I visited Shanghai recently and part of our tour was the shanghai institute of traditional chinese medicine. There, upon checking my pulse, I was told that I have cold uterus, and then mentioned some findings from my tongue and suction cupping marks. I am 21 years old.
I was told that if I do not follow her prescription, in later years cysts/tumors might develop. I was prescribed with what she mentioned as 'gynecopathy killer' but it was very costly so i decided to not purchase it. And I am not sure whether her prescription is trustworthy, only to meet sales.
However she sounded convincing, and a little worried as well, as before i left for china, i was having very light bloody discharge/light period (1 week early) which worries me about HPV infection (but I've read that it could be nothing to worry about,just normal hormonal surges). And also I think I have bacterial vaginosis, which is self-diagnosed from the mild foul-smelling discharge, but am not too worried as ive read it is quite common. I haven't seen the doctor yet. I am thinking of visiting a TCM practitioner, but I am sure if she will misdiagnose, so I just want to make sure I am well informed before seeing her.
If I take these herbs prescribed generally for gynecopathy, will it cure just the cold uterus condition/ rid of the bacterial vaginosis as well? how about HPV? what are the side effects taking the herbs? Does it matter if I take these herbs, even when i do not have cold uterus, for prevention?
Quite a long post. But thanks in advance
|Posted on Thursday, January 28, 2010 - 17:45: |
Hi Terry. Getting diagnosed in China and continuing suggested treatment without a close supervision by the practitioner, is bad medicine. It is very popular nowadays in China but it is only good for business not for health.
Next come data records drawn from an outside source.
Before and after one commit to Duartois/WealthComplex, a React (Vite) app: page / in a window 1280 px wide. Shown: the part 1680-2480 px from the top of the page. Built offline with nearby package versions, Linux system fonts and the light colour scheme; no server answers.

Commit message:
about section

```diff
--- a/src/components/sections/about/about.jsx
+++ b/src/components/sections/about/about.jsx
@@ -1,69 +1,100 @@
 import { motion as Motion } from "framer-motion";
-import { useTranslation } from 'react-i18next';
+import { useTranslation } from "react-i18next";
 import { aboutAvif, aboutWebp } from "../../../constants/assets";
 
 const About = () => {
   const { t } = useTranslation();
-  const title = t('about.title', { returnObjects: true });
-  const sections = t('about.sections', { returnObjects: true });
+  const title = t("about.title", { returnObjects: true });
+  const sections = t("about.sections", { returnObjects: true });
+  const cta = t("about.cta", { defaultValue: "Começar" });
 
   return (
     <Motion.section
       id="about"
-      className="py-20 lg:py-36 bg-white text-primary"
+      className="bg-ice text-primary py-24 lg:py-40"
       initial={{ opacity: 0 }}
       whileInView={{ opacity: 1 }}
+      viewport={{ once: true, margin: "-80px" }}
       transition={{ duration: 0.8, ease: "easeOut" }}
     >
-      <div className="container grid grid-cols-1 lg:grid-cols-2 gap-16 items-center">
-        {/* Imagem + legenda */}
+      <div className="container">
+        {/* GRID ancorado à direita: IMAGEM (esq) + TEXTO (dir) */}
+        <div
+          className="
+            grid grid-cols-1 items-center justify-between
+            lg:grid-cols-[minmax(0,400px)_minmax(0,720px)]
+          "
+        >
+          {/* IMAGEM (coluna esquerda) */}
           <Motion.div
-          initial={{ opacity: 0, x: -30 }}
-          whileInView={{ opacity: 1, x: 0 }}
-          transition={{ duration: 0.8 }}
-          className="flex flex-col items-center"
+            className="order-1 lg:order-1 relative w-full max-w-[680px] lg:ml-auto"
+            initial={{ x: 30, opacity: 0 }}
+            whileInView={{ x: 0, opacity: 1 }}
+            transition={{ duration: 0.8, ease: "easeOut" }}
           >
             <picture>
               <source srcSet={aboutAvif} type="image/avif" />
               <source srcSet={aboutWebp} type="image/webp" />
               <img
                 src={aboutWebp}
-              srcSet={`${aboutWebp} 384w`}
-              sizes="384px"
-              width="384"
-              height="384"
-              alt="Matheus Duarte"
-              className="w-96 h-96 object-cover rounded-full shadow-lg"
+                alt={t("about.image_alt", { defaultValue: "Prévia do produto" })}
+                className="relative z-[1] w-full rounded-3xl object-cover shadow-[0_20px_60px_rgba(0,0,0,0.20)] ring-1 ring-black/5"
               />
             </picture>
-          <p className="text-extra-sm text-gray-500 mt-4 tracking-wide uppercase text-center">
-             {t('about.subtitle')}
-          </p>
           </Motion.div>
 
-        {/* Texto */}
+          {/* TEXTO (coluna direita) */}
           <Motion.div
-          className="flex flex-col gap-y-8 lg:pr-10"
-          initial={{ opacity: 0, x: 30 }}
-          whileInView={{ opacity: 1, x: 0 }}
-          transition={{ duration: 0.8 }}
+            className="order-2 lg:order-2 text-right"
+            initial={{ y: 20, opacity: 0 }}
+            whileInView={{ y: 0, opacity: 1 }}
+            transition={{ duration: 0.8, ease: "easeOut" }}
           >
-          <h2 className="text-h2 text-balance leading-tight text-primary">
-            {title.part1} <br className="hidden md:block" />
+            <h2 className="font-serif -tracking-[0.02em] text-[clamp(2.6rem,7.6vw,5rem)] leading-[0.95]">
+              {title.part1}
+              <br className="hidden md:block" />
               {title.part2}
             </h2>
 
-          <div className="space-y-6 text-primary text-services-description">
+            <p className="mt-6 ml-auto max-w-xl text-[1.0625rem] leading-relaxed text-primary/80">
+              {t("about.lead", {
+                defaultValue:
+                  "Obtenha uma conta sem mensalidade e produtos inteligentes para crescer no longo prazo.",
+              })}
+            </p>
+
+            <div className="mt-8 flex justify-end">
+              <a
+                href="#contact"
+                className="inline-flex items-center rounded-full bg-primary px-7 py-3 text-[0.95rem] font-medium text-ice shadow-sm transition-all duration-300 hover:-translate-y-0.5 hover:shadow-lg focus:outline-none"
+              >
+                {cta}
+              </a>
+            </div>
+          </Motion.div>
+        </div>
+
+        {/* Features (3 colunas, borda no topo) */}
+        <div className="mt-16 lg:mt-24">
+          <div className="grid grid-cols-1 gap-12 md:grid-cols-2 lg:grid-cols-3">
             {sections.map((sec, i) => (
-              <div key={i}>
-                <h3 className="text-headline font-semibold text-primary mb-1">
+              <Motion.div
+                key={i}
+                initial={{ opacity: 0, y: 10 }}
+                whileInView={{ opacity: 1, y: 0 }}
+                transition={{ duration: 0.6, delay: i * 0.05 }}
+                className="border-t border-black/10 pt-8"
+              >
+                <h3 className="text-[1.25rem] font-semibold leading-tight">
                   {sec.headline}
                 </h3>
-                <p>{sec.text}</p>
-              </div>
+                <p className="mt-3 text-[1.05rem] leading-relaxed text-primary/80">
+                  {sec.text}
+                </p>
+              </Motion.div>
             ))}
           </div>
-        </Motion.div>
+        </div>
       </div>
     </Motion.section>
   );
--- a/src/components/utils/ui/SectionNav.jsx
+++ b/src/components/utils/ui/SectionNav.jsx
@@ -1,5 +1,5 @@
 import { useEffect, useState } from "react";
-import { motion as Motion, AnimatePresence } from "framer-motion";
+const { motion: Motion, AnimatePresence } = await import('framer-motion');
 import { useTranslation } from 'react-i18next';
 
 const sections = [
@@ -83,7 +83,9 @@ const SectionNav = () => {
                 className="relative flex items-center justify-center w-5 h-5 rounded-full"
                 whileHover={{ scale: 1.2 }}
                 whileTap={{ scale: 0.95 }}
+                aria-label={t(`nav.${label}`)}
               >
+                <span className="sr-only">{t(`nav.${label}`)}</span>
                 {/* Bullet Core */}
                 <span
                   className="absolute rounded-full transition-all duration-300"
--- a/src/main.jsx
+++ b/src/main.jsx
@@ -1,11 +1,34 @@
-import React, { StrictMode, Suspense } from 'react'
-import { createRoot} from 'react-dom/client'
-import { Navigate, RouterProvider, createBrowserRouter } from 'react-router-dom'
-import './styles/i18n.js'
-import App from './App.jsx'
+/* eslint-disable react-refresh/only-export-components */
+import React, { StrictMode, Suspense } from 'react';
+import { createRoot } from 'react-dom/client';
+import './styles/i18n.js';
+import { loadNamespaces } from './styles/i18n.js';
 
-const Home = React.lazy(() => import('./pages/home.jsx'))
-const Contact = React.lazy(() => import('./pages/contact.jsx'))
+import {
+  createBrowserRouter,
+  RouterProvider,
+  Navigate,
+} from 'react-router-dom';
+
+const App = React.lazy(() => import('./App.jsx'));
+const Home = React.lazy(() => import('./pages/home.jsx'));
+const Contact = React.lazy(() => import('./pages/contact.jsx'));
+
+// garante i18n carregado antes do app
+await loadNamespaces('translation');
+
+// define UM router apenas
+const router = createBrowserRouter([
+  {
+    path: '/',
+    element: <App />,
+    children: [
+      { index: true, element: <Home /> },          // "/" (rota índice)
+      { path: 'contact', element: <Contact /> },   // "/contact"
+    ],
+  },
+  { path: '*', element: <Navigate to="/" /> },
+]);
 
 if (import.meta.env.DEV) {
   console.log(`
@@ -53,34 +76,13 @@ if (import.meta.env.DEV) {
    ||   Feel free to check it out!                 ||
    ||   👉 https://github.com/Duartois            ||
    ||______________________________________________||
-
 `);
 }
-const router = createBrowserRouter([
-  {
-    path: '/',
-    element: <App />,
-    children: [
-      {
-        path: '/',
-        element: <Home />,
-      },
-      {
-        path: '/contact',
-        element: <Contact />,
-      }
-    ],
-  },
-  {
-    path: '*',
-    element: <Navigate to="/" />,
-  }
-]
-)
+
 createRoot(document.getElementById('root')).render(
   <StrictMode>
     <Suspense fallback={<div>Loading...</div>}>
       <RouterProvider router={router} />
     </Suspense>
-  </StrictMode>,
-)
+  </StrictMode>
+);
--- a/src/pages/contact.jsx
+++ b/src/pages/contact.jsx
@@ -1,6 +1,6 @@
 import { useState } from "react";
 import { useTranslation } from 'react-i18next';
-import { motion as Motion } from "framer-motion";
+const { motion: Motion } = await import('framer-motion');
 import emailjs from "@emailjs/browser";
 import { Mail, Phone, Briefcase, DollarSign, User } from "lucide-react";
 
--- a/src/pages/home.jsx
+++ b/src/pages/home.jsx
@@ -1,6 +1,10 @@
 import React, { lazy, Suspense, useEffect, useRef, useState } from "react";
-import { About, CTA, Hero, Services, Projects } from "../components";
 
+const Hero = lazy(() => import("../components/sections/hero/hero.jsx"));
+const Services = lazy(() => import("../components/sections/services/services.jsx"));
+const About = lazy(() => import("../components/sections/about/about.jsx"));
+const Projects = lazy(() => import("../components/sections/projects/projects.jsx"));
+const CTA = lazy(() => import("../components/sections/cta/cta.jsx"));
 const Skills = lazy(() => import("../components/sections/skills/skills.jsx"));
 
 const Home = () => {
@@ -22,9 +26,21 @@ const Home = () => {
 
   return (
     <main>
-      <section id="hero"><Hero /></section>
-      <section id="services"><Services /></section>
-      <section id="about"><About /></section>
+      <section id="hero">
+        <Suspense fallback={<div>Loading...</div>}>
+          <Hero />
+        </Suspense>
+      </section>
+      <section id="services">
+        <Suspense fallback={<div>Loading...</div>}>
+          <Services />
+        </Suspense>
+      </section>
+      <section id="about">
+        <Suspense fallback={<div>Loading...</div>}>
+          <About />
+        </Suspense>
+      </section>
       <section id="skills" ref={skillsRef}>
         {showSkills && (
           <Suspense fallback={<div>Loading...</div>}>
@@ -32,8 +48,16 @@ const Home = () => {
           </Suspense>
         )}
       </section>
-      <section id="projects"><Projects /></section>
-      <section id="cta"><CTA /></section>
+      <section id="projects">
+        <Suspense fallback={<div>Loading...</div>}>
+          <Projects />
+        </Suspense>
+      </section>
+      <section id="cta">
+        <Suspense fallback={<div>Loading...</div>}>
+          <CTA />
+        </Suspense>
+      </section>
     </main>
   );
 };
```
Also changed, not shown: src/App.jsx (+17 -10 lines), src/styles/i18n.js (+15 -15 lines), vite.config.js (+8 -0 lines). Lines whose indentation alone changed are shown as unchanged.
However, the Ch. dr. who examined you might be right (or not), but if you are concerned you should see a Ch. dr. where you live - one who can follow up the treatment and make sure it is going the right direction. Checking one's pulse and inquiring for changes in the course of a treatment is a fundamental prerequisite of Ch. med., and any medicine at all for that matter. Chinese doctors usually apply changes to their prescriptions (or acupuncture) in the course of a treatment in accordance with their patients' response. I therefore suggest that you find a skilled and experienced practitioner where you live and seek his/her advice. Your problem responds extremely well to acupuncture, if done correctly.
|Posted on Monday, February 01, 2010 - 19:39: |
Thank you for your advice! I will visit a ch. dr. as soon as possible. I hope many others will stumble upon this as well
|Posted on Tuesday, February 02, 2010 - 09:09: |
I think you have raised some intresting points here. The cost of medicine asside. That pulse diagnosis can cross barriers of language, culture, conditioning and msny taboo antecedents to disease. I wish you well in yourjourney of discovery and healing.